“We were surprised and concerned initially, because we were planning to use dorm space for our productions this year,” Deep End APO Artistic Director Seton FitzMacken ’17 said.
Deep End APO has used dorms as its primary performance, practice and general meeting space for a number of years. This is FitzMacken’s first year on the board for Deep End, and she did not expect such a big change.
“We contacted [Residence Life] in October, to use a space in Thorson for November, and that was when they informed us the policy change had occurred in response to last year,” she said.

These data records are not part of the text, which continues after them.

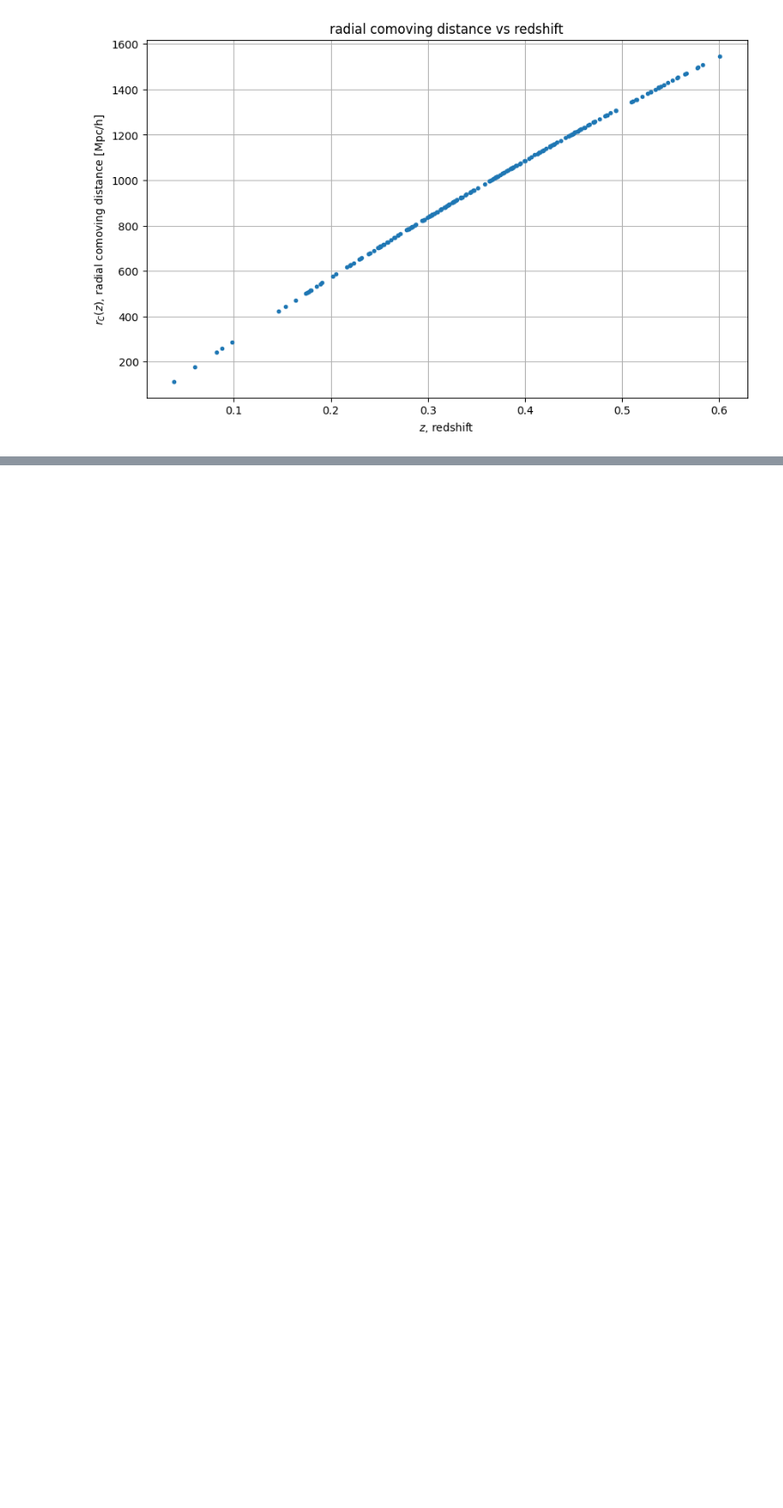
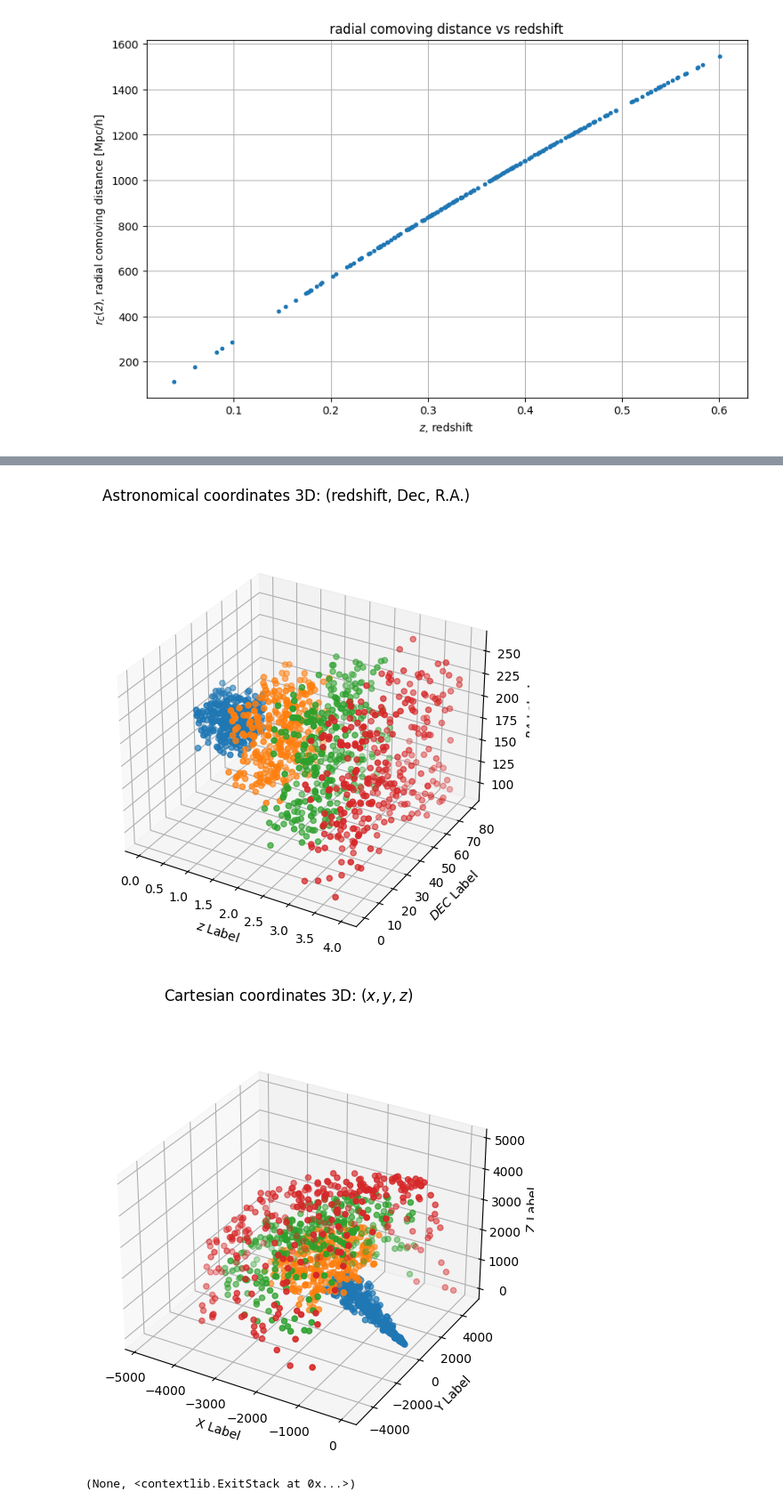
Before and after one commit to lontelis/Tutorial-of-coordinate-transformation-applied-in-cosmology, a Jupyter notebook: tutorial_coordinate_transformation.ipynb, the cells around one changed output, grey strips where cells are left out. Shown at 89% size. Saved outputs shown, nothing was run; the diff lists cells and outputs as text; code cells hidden in the pictures; blank space fills up the shorter version.

Commit message:
Add files via upload
Add a simulation from 300 random points from astronomical/cosmological coordinates z,Dec,RA to cartesian coordinates x,y,z

```diff
--- a/tutorial_coordinate_transformation.ipynb
+++ b/tutorial_coordinate_transformation.ipynb
@@ -238,0 +299,29 @@ plt.show()
+# %%
+fig = plt.figure(10,figsize=(10,6))
+plt.suptitle('Astronomical coordinates 3D: (redshift, Dec, R.A.) ')
+ax = fig.add_subplot(projection='3d')
+ax.scatter(reds_red2cart_slice1, decs_red2cart_slice1, rass_red2cart_slice1, marker='o')
+ax.scatter(reds_red2cart_slice2, decs_red2cart_slice2, rass_red2cart_slice2, marker='o')
+ax.scatter(reds_red2cart_slice3, decs_red2cart_slice3, rass_red2cart_slice3, marker='o')
+ax.scatter(reds_red2cart_slice4, decs_red2cart_slice4, rass_red2cart_slice4, marker='o')
+ax.set_xlabel('$z$ Label')
+ax.set_ylabel('$DEC$ Label')
+ax.set_zlabel('$RA$ Label')
+plt.show(),plt.ion()
+
+plt.ion()
+fig = plt.figure(11,figsize=(10,6))
+plt.suptitle('Cartesian coordinates 3D: $(x,y,z)$')
+ax = fig.add_subplot(projection='3d')
+ax.scatter(x_red2cart_slice1,y_red2cart_slice1,z_red2cart_slice1, marker='o')
+ax.scatter(x_red2cart_slice2,y_red2cart_slice2,z_red2cart_slice2, marker='o')
+ax.scatter(x_red2cart_slice3,y_red2cart_slice3,z_red2cart_slice3, marker='o')
+ax.scatter(x_red2cart_slice4,y_red2cart_slice4,z_red2cart_slice4, marker='o')
+ax.set_xlabel('X Label')
+ax.set_ylabel('Y Label')
+ax.set_zlabel('Z Label')
+plt.show(),plt.ion()
+# %% [output]
+[figure, added]
+[figure, added]
+(None, <contextlib.ExitStack at 0x...>)
```
Also changed, not shown: parts of 2 cells of this notebook, 1 other file.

FitzMacken believes it was due to increased sound com- plaints. Deep End APO operates on a relatively low budget and has a difficult time finding places to perform. FitzMacken wor- ries it will be hard to find places with proper seating. While she expressed frustration, FitzMacken does believe that the policy change was not unreasonable, and she is confident in her ability to work with Residence Life. She emphasized that there was no animosity between Deep End APO and Residence Life.
“This semester and next semester we hope to establish a better relationship with Residence Life, and to work together to think about the needs for the dorms and creating a more friendly environment between us,” FitzMacken said. “We have other places to perform, like the Art Barn in November, and we will just have to be a little bit more creative with where we perform.”
Associate Dean of Students and Director of Residence Life Pamela McDowell emphasized that this change does not only apply to Deep End APO. She felt the change was necessary for the residents of the dorms where these performances occur.
“We have gotten a lot of student complaints, due to some of the material being very provocative, and these are people’s liv- ing environment and it was too much and too overwhelming,” she said.
McDowell made it clear that not only the performances but
also the practices took these lounges and other locations in resi- dence halls away from the residents.
“A lot of these residence halls do not have that much lounge space,” she said. “This year we got many requests, and we gave some space in Ytterboe Hall, and I felt that these are sup- posed to be lounges and it was not working out well with these groups.”
Mellby Hall was the last site of performances and was the catalyst for new regulation on where students can perform. On
the subject of improv shows and other performances, McDow- ell said those are possible, and she emphasized that the problem is “student led shows where they are going to have multiple per- formances and practices.”
Both Residence Life and Deep End APO are trying to work together to find suitable spaces to perform and practice, while being mindful of dorm residents. Next year will be an interest- ing time for both groups as they further define where perfor- mances can and cannot take place.